The USA and Israel are the largest kosher markets followed by France, Canada. There are many other areas of Europe also looking for products with kosher certification specifically in Germany, Holland, Belgium, UK and Italy where there are numerous kosher distributors stocking supermarkets and kosher stores.
To sell into the general market in Israel your products need to be kosher certified. You can only sell your products in the majority of supermarkets if they are kosher certified and the majority of restaurants are kosher too.
Veganism is the fastest growing trend in Israel at the moment with more and more Health food shops and vegan restaurants opening up. There are many KLBD certified products on sale there like, The Bridge, Ryvita, Dorset Cereals and Weetabix. Not all kosher certification agencies are respected around the world but KLBD has always been accepted and we have an ongoing relationship with the kosher decision-makers in Israel where the main kosher body, The Rabanut, accepts KLBD without question.
Once you have finalised your kosher certification you need to start promoting your products into the kosher market worldwide.
Ideally we advise brand owners to certify their entire brand.
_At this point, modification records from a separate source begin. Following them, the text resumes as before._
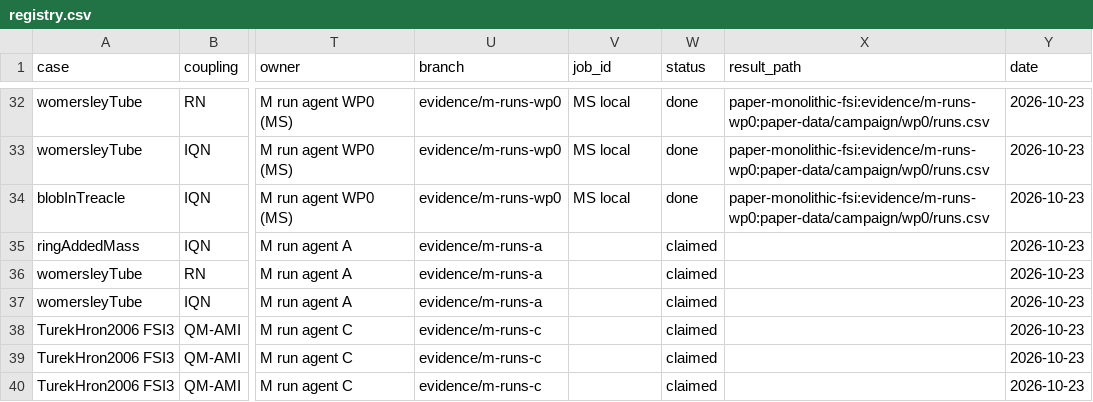
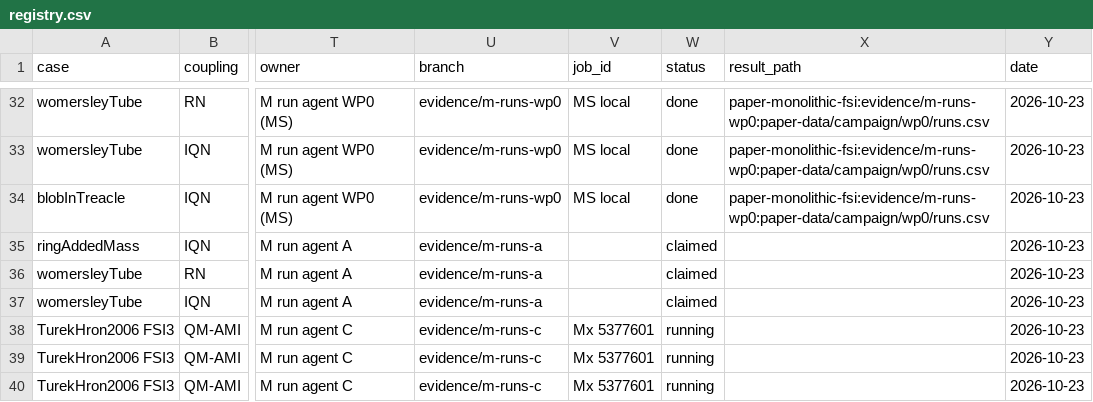
Before and after one commit to philipcardiff/paper-monolithic-fsi, a CSV file: campaign/registry/registry.csv, drawn as a sheet; only a part is shown, gaps mark what is left out; the diff names each change by its address in the sheet, - before the commit and + after, or states it on an @@ line.

```diff
--- a/campaign/registry/registry.csv
+++ b/campaign/registry/registry.csv
-V38:V40 (job_id): (empty)
+V38:V40 (job_id): Mx 5377601
-W38:W40 (status): claimed
+W38:W40 (status): running
```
Then that brand becomes synonymous with kosher and there is no doubt in the mind of the consumer that the products can be eaten although this is often not possible. We also try to co-ordinate with a company before they finalise ingredients and design and build a factory to make sure it will be compliant.
The KLBD logo should be put on all kosher products, this is sometimes too expensive for small companies to do straight away as changes to packs can cost thousands of pounds so we suggest that they inkjet the logo next to the use by date for simplicity.
KLBD help promote their certified companies to make sure they make the most of their kosher certification.
One to one meeting to discuss how to make the most of the kosher market
• Promotion on our active Facebook group (with over 9000 members)
• KLBD Roadshow taking certified products to the UK’s Jewish community with around 10 events a year
• Inclusion on our kosher search app: isitkosher.uk, The App is free to download and works off line. Jews as well as kosher tourists come the UK with the App and local Muslims use it too.
• Promotional article on our website, giving companies the opportunity to write about their company.
• One off Special feature in our monthly Worldwide Distributors newsletter and inclusion thereafter, getting product details on the desk of distributors around the world who are looking for new products.
• Supply a list of UK kosher distributors, shops, and caterers.
• Exhibit products at Kosherfest in New Jersey USA, world’s largest kosher trade exhibition getting them in front of kosher buyers and distributors from around the world.
• Generally, no additional fee for adding new products to your kosher certificate Some services only available once products on sale in the UK
Leading image: Cavan-Images/Shutterstock.com